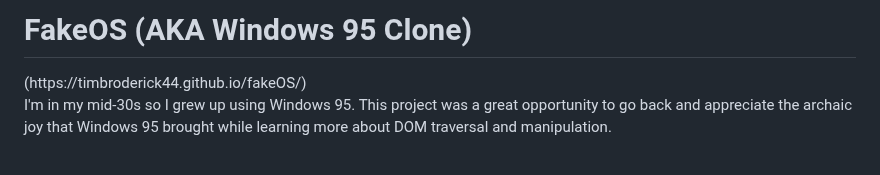
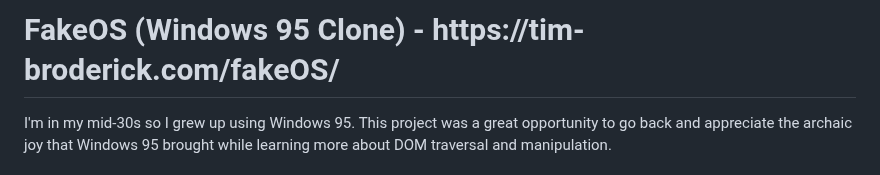
Before and after one commit to TimBroderick44/fakeOS, a Markdown page: README.md, the part around the change. Drawn GitHub-style.

Commit message:
Updated link

```diff
--- a/README.md
+++ b/README.md
@@ -1,5 +1,4 @@
-<h1 style="font-weight: 900"> FakeOS (AKA Windows 95 Clone) </h1>
-(https://timbroderick44.github.io/fakeOS/)
+<h1 style="font-weight: 900"> FakeOS (Windows 95 Clone) - https://tim-broderick.com/fakeOS/ </h1>
 
 I'm in my mid-30s so I grew up using Windows 95. This project was a great opportunity to go back and appreciate the archaic joy that Windows 95 brought while learning more about DOM traversal and manipulation.
 
```
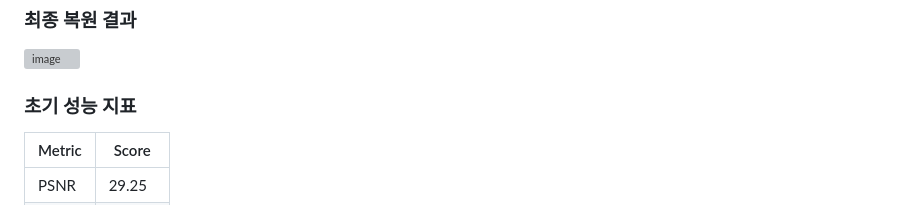
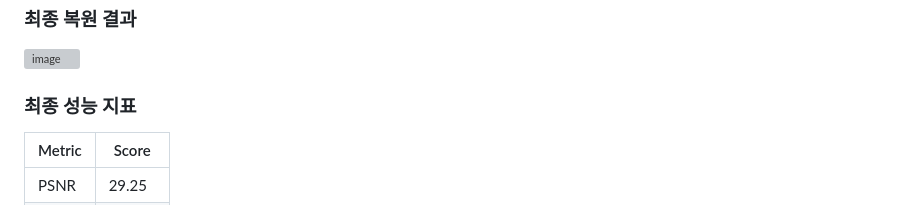
Before and after one commit to jiwon-yu514/Image_Colorization, a Markdown page: README.md, the part around one of its changes. Rendered like a GitHub page; grey boxes are pictures that could not be loaded.

```diff
--- a/README.md
+++ b/README.md
@@ -82,7 +82,7 @@
 ### **최종 복원 결과**
 <img width="886" alt="image" src="https://github.com/user-attachments/assets/3c64461c-4589-42de-9c55-72045d4e794a" />
 
-### **초기 성능 지표**
+### **최종 성능 지표**
 
 | Metric | Score   |
 |--------|---------|
```
Also changed, not shown: other parts of README.md (+1 -1 lines).
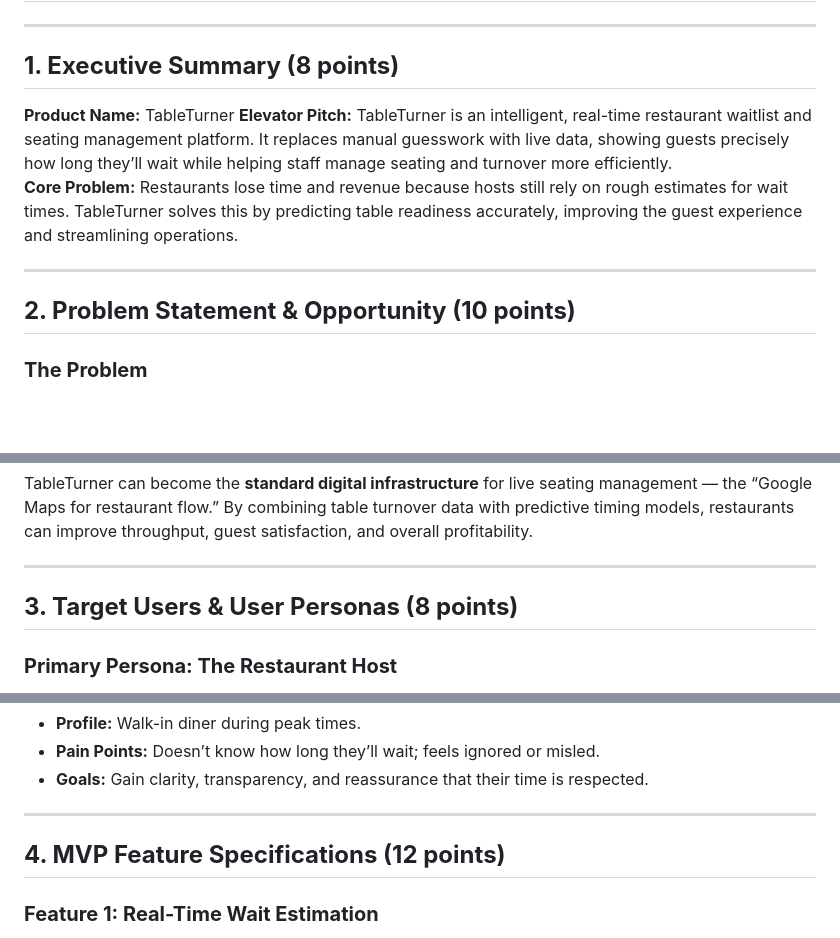
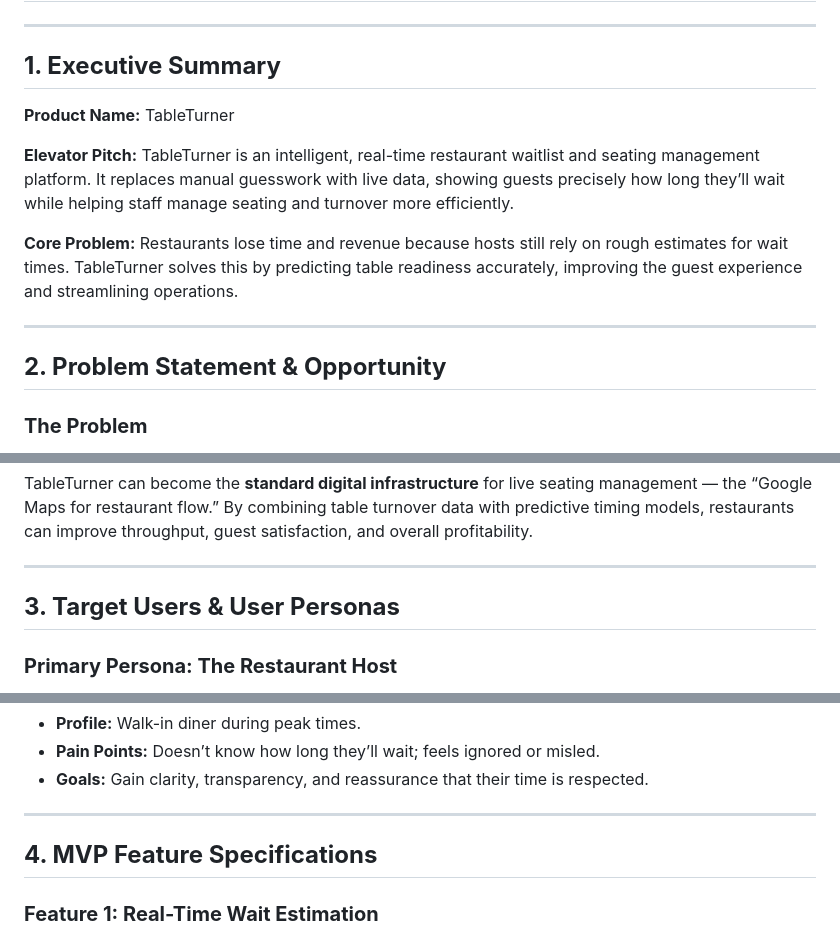
Before and after one commit to noamemaman-maker/TableTurner, a Markdown page: TableTurner_PRD.md, 3 parts joined by grey strips. GitHub-like rendering; blank space fills up the shorter version.

```diff
--- a/TableTurner_PRD.md
+++ b/TableTurner_PRD.md
@@ -2,15 +2,17 @@
 
 ---
 
-## **1. Executive Summary (8 points)**
+## **1. Executive Summary**
 
 **Product Name:** TableTurner
+
 **Elevator Pitch:** TableTurner is an intelligent, real-time restaurant waitlist and seating management platform. It replaces manual guesswork with live data, showing guests precisely how long they’ll wait while helping staff manage seating and turnover more efficiently.
+
 **Core Problem:** Restaurants lose time and revenue because hosts still rely on rough estimates for wait times. TableTurner solves this by predicting table readiness accurately, improving the guest experience and streamlining operations.
 
 ---
 
-## **2. Problem Statement & Opportunity (10 points)**
+## **2. Problem Statement & Opportunity**
 
 ### **The Problem**
 Most restaurants today rely on manual processes to manage seating. Hosts use intuition rather than data, leading to inaccurate wait times, miscommunication, and inefficient table use. Guests become frustrated, leave early, or leave negative reviews — all while staff struggle to maintain order.
@@ -30,7 +32,7 @@ TableTurner can become the **standard digital infrastructure** for live seating
 
 ---
 
-## **3. Target Users & User Personas (8 points)**
+## **3. Target Users & User Personas**
 
 ### **Primary Persona: The Restaurant Host**
 - **Profile:** A busy front-of-house worker responsible for managing walk-ins and reservations.
@@ -49,7 +51,7 @@ TableTurner can become the **standard digital infrastructure** for live seating
 
 ---
 
-## **4. MVP Feature Specifications (12 points)**
+## **4. MVP Feature Specifications**
 
 ### **Feature 1: Real-Time Wait Estimation**
 - **User Story:** As a *guest*, I want to know exactly how long until my table is ready so I can plan accordingly.
```
Also changed, not shown: other parts of TableTurner_PRD.md (+3 -3 lines).
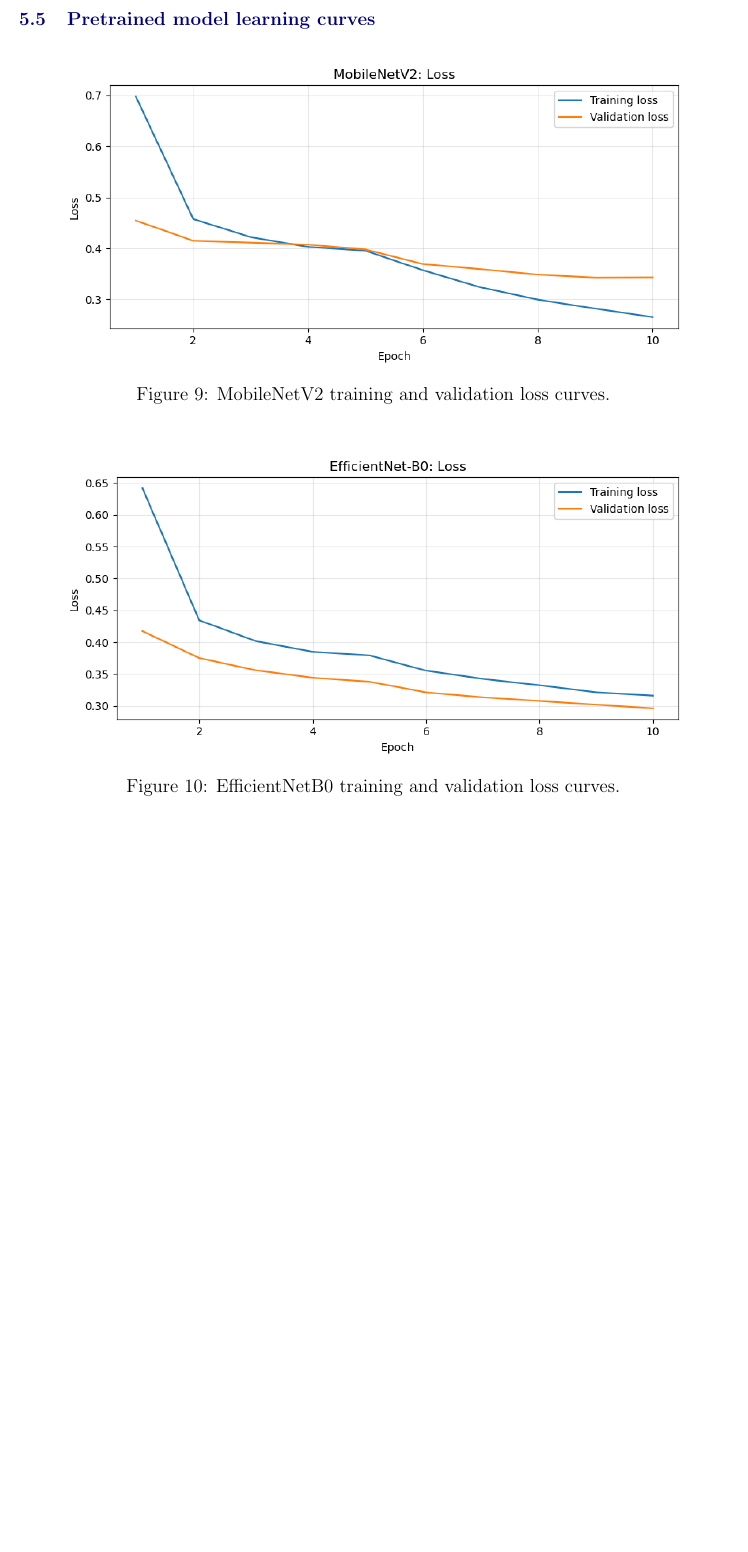
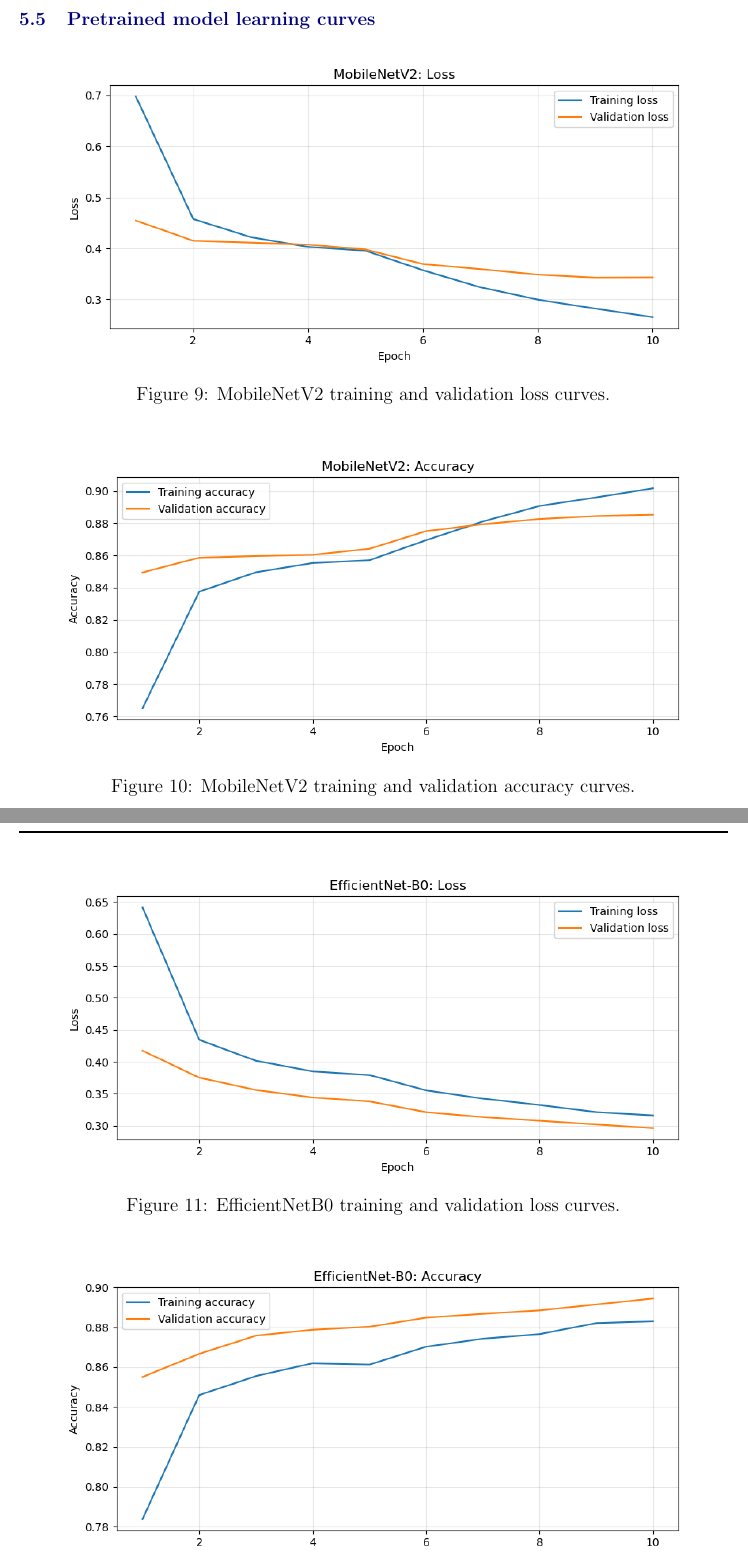
Before and after one commit to Saruka03/EN3150-CNN-Classification, a LaTeX document (report/main.tex): part of page 12 of 17 before the commit and two parts of pages 12 and 13 of 17 after it, the two joined at a grey line, cut so that both start at the same text, the shorter picture padded with empty space. Compiled offline with pdfLaTeX.

Commit message:
Updated in report content

```diff
--- a/report/main.tex
+++ b/report/main.tex
@@ -396,7 +396,9 @@ Precision measures how many predictions assigned to a class are correct; recall
 
 \subsection{Pretrained model learning curves}
-\figureplaceholder{MobileNetV2 training and validation loss curves.}{fig/mobilenetv2_curves.png}
-\figureplaceholder{EfficientNetB0 training and validation loss curves.}{fig/efficientnetb0_curves.png}
+\figureplaceholder{MobileNetV2 training and validation loss curves.}{fig/training_curves_mobilenet.png}
+\figureplaceholder{MobileNetV2 training and validation accuracy curves.}{fig/training_curves_mobilenetv2.png}
+\figureplaceholder{EfficientNetB0 training and validation loss curves.}{fig/training_curves_efficientnet.png}
+\figureplaceholder{EfficientNetB0 training and validation accuracy curves.}{fig/training_curves_efficientnetb0.png}
 
 % -------------------- 6. COMPARISON --------------------
 \newpage
```
Also changed, not shown: report/fig/efficientnetb0_matrix.png (added), report/fig/model-a-accuracy.png (deleted), report/fig/model-a-loss.png (deleted), report/fig/training_curves_efficientnet.png (renamed from report/fig/efficientnetb0_curves.png), report/fig/training_curves_efficientnetb0.png (added), report/fig/training_curves_mobilenet.png (renamed from report/fig/mobilenetv2_curves.png), report/fig/training_curves_mobilenetv2.png (added), report/main.pdf, report/main.tex (3 more changed lines), 2 other files.
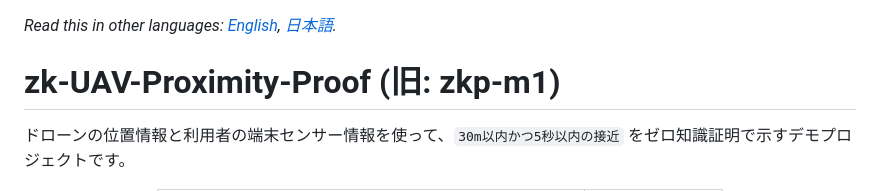
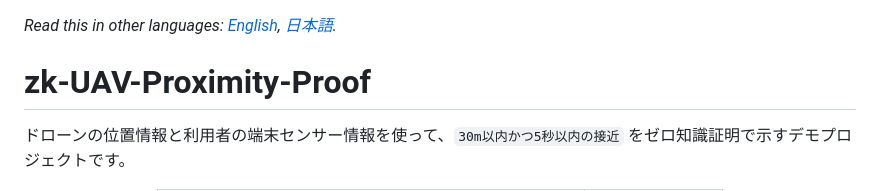
Before and after one commit to SMRI2170/zerosky-opendroneid, a Markdown page: README.md, the part around the change. Drawn GitHub-style.

```diff
--- a/README.md
+++ b/README.md
@@ -1,6 +1,6 @@
 *Read this in other languages: [English](README.en.md), [日本語](README.md).*
 
-# zk-UAV-Proximity-Proof (旧: zkp-m1)
+# zk-UAV-Proximity-Proof
 
 ドローンの位置情報と利用者の端末センサー情報を使って、`30m以内かつ5秒以内の接近` をゼロ知識証明で示すデモプロジェクトです。
 
```
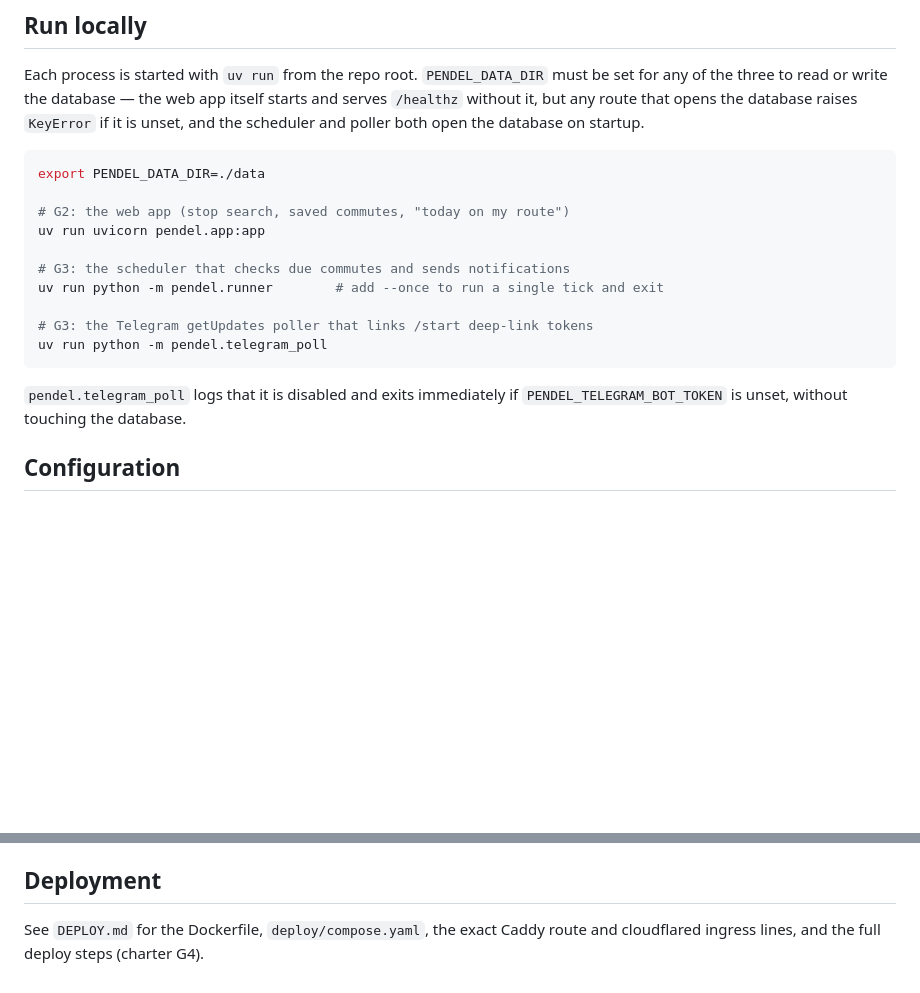
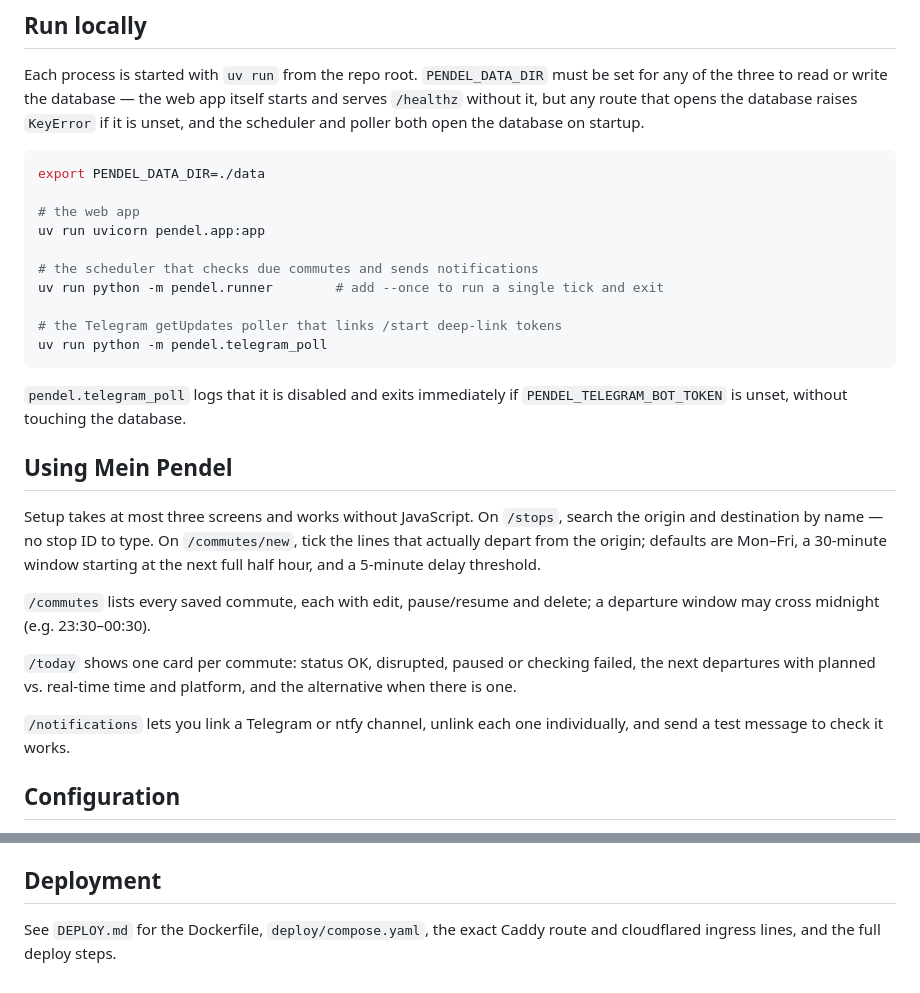
Before and after one commit to tpatzelt/mein-pendel, a Markdown page: README.md, 2 parts joined by grey strips. Rendered like a GitHub page; blank space fills up the shorter version.

Commit message:
T-0054: README: drop stale G2/G3/G4 goal labels from run-locally comments and deploy line

````diff
--- a/README.md
+++ b/README.md
@@ -21,18 +21,36 @@ both open the database on startup.
 ```bash
 export PENDEL_DATA_DIR=./data
 
-# G2: the web app (stop search, saved commutes, "today on my route")
+# the web app
 uv run uvicorn pendel.app:app
 
-# G3: the scheduler that checks due commutes and sends notifications
+# the scheduler that checks due commutes and sends notifications
 uv run python -m pendel.runner        # add --once to run a single tick and exit
 
-# G3: the Telegram getUpdates poller that links /start deep-link tokens
+# the Telegram getUpdates poller that links /start deep-link tokens
 uv run python -m pendel.telegram_poll
 ```
 
 `pendel.telegram_poll` logs that it is disabled and exits immediately if
 `PENDEL_TELEGRAM_BOT_TOKEN` is unset, without touching the database.
+
+## Using Mein Pendel
+
+Setup takes at most three screens and works without JavaScript. On `/stops`,
+search the origin and destination by name — no stop ID to type. On
+`/commutes/new`, tick the lines that actually depart from the origin;
+defaults are Mon–Fri, a 30-minute window starting at the next full half
+hour, and a 5-minute delay threshold.
+
+`/commutes` lists every saved commute, each with edit, pause/resume and
+delete; a departure window may cross midnight (e.g. 23:30–00:30).
+
+`/today` shows one card per commute: status OK, disrupted, paused or
+checking failed, the next departures with planned vs. real-time time and
+platform, and the alternative when there is one.
+
+`/notifications` lets you link a Telegram or ntfy channel, unlink each one
+individually, and send a test message to check it works.
 
 ## Configuration
 
@@ -62,4 +80,4 @@ disruptions.
 ## Deployment
 
 See `DEPLOY.md` for the Dockerfile, `deploy/compose.yaml`, the exact Caddy
-route and cloudflared ingress lines, and the full deploy steps (charter G4).
+route and cloudflared ingress lines, and the full deploy steps.
````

** Brief **
Among the lines of the data above, some may hold the word "commutes"; report how many, as a single number.

** Exercise solution **
5